A prominent leader of the Serb opposition movement stated that Yugoslav troops should return to Kosovo and decried NATO’s continued rule of the region, according to an official Russian news report.
Vuk Draskovic, leader of the Serbian Renewal Movement, or SPO — best known of the groups in opposition to the rule of Yugoslavian President Slobodan Milosevic — made his comments at a press conference in Moscow during a two-day visit to the Russian capital.
Draskovic’s remarks were broadcast on the Voice of Russia World Service, the official broadcasting service of the Russian government. His comments place him at odds with Western diplomacy and in accord with Moscow.
During the visit, Draskovic met with Russian Foreign Minister Igor Ivanov. After talks with Ivanov, Draskovic echoed Moscow’s position that stability in the Balkans depended upon observance of U.N. resolution 1244 which guarantees the territorial integrity of Yugoslavia and the return of Serb refugees to Kosovo.
This is Draskovic’s second trip to Moscow and his second meeting with Ivanov in less than five months.
Draskovic is a founder of the opposition movement to the Milosevic regime. Draskovic and his SPO party, however, ultimately joined a coalition with Milosevic in January 1999. Given the post of Deputy Prime Minister to President Milosevic, in the early days of NATO’s air war against Yugoslavia, Draskovic was prominent in explaining Belgrade’s position in the struggle against NATO.
After publicly criticizing Milosevic, Draskovic was dismissed from his position of Deputy Prime Minister and again found himself in the role of opponent. Though a popular figure, he remained apart from the anti-Milosevic coalition until January 2000.
Draskovic does not advocate that Milosevic be tried as a war criminal, as other opposition figures do, but rather that Milosevic simply “fade away.”
Western leaders consider Milosevic a war criminal.
Moscow, too, has been critical of Milosevic, but in milder terms. While Russia has never wavered in its position that NATO’s attack upon Yugoslavia was illegal and unjustified, there is an indication that Russia considers Yugoslav leadership to bear responsibility for the disastrous confrontation with NATO.
Shortly after the end of NATO’s air war against Yugoslavia, then-Russian Prime Minister Sergei Stepashin declared that Milosevic was “largely responsible for what has become of Yugoslavia.”
Moscow has hosted another anti-Milosevic figure, the president of Montenegro, Milo Djukanovic.
Montenegro is one of the two republics making up the Yugoslav confederation. Montenegro’s partner is the much larger Serbia.

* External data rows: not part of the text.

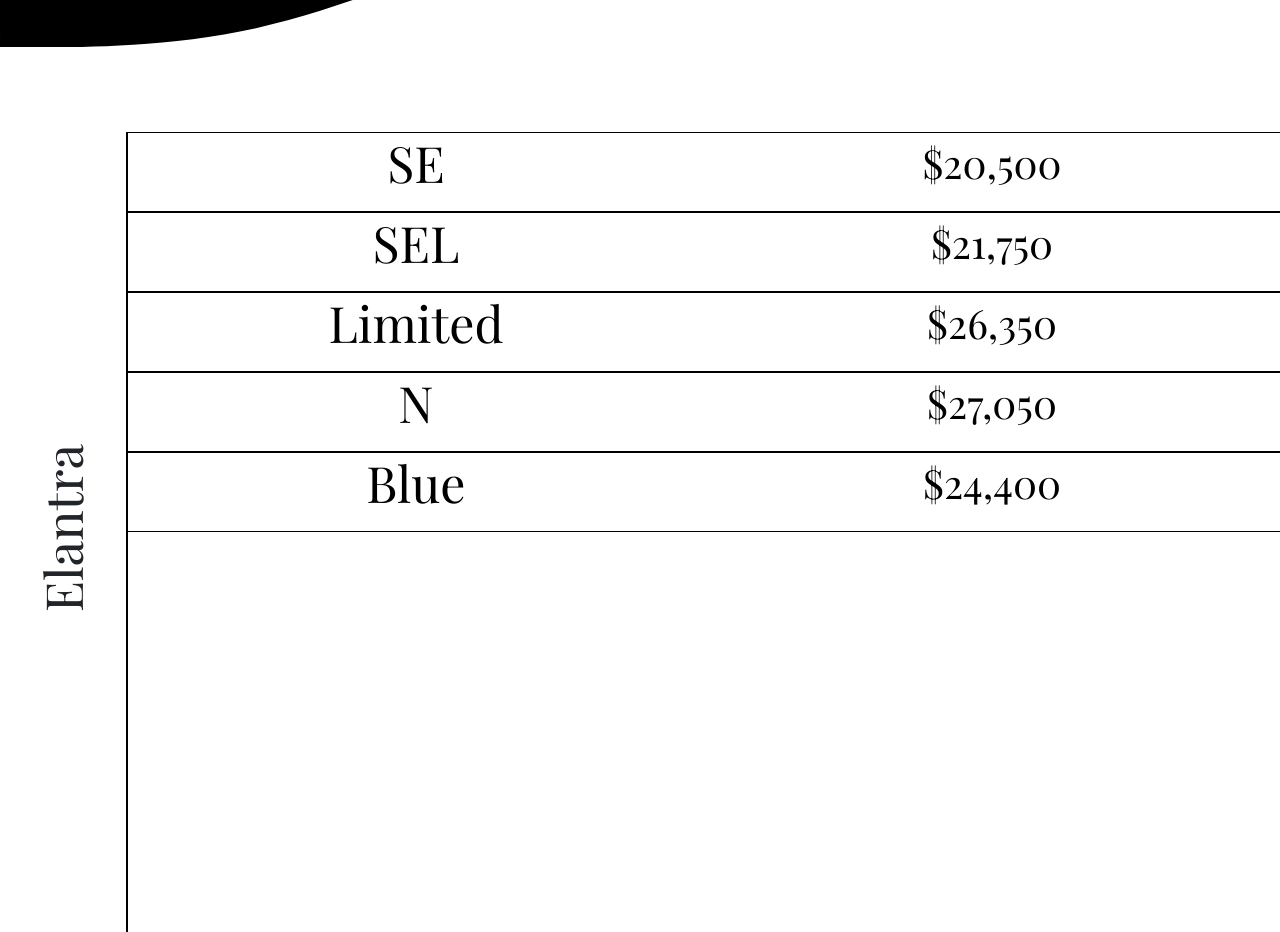
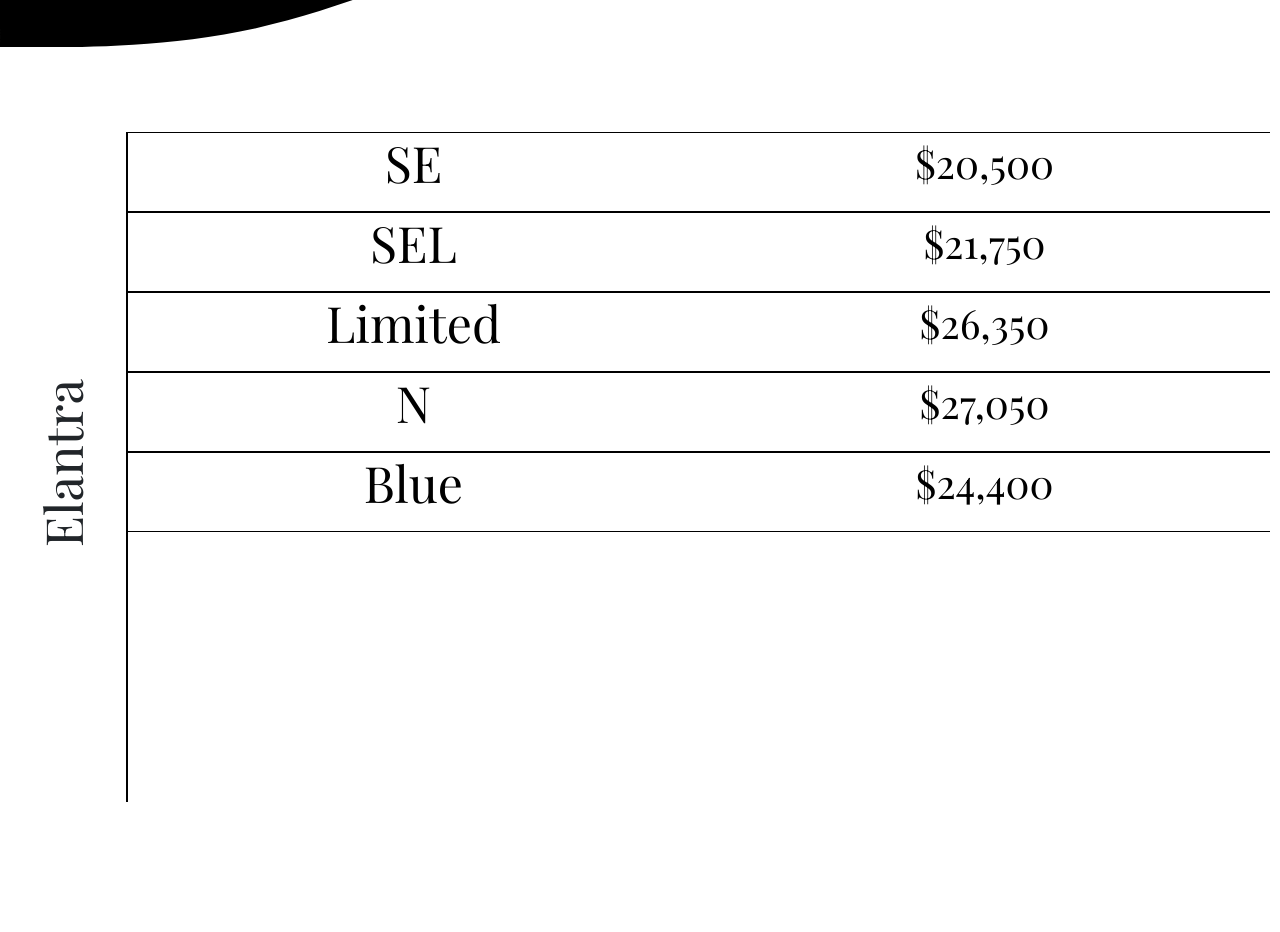
Before and after one commit to BarajasY/elantra, a React (Create React App) app: page / in a window 1280 px wide. Shown: the part 2240-3172 px from the top of the page. After the commit the page ends 3042 px from the top, so only its background shows below. Built offline with nearby package versions, Linux system fonts and the light colour scheme.

Commit message:
Update New_versions.css

```diff
--- a/src/components/New_versions/New_versions.css
+++ b/src/components/New_versions/New_versions.css
@@ -2,11 +2,14 @@
     width: 100vw;
     height: fit-content;
     display: flex;
+    max-width: 100vw;
 }
 
 .versions_content {
     display: flex;
     flex-direction: row;
+    width: 100vw;
+    max-width: 100vw;
 }
 
 .brand_column {
@@ -14,9 +17,10 @@
     display: flex;
     justify-content: center;
     align-items: center;
-    height: 100vh;
+    height: 670px;
     padding: 20px;
-    border-right: 2px solid black
+    border-right: 2px solid black;
+    transition: .5s;
 }
 
 .brand_column h1 {
@@ -28,8 +32,8 @@
 }
 
 .versions_column {
-    width: 90vw;
-    height: 100%;
+    width: calc(90vw - 10px);
+    height: 670px;
     display: flex;
     align-items: flex-start;
     flex-direction: column;
@@ -47,13 +51,13 @@
     border-left: 0px solid black;
     border-bottom: 1px solid black;
     border-right: 0px solid black;
-    width: 90vw;
+    width: calc(90vw - 10px);
     height: 80px;
     position: relative;
     user-select: none;
     z-index: 2;
     cursor: pointer;
-    transform: .5s;
+    transition: .2s;
 }
 
 .version::after {
@@ -63,13 +67,13 @@
     background: transparent;
     width: 0px;
     height: 0px;
-    border-top: 25px solid transparent;
-    border-bottom: 25px solid transparent;
-    border-left: 25px solid transparent;
-    border-right: 25px solid black;
+    border-top: 40px solid transparent;
+    border-bottom: 40px solid transparent;
+    border-left: 40px solid transparent;
+    border-right: 40px solid black;
     right: 0;
     transition: .3s;
-    transform: translateX(50px);
+    transform: translateX(80px);
 }
 
 .version:hover::after {
@@ -89,7 +93,7 @@
 }
 
 .version.active {
-    height: fit-content;
+    height: 350px;
     transition: .2s;
 }
 
@@ -100,7 +104,7 @@
 }
 
 .header {
-    width: 100%;
+    width: calc(90vw - 10px);
     display: flex;
     justify-content: space-around;
     align-items: center;
@@ -152,10 +156,15 @@
 
     .versions_column {
         width: 100vw;
+        height: fit-content;
     }
 
     .version {
         width: 100vw;
+    }
+
+    .version.active{
+        height: 550px;
     }
 
     .brand_column h1 {
```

During his August 1999 visit to the Russian capital, Djukanovic expressed interest in greater Russian investment in Montenegro. He stated that any economic agreement between Russia and Montenegro could be concluded “without intermediaries in Belgrade.”
Russia is vitally concerned about the fate of Yugoslavia and the preservation of Kosovo as an integral part of the Yugoslav federation. A high-ranking Russian military official, Colonel-General Leonid Ivashov, has indicated that Russia could find itself compelled to confront NATO over the Kosovo question.
Moscow’s commitment to Milosevic is not as firm as its commitment to Yugoslavia, however. Moscow is willing to talk with other leaders, as the Draskovic visit demonstrates.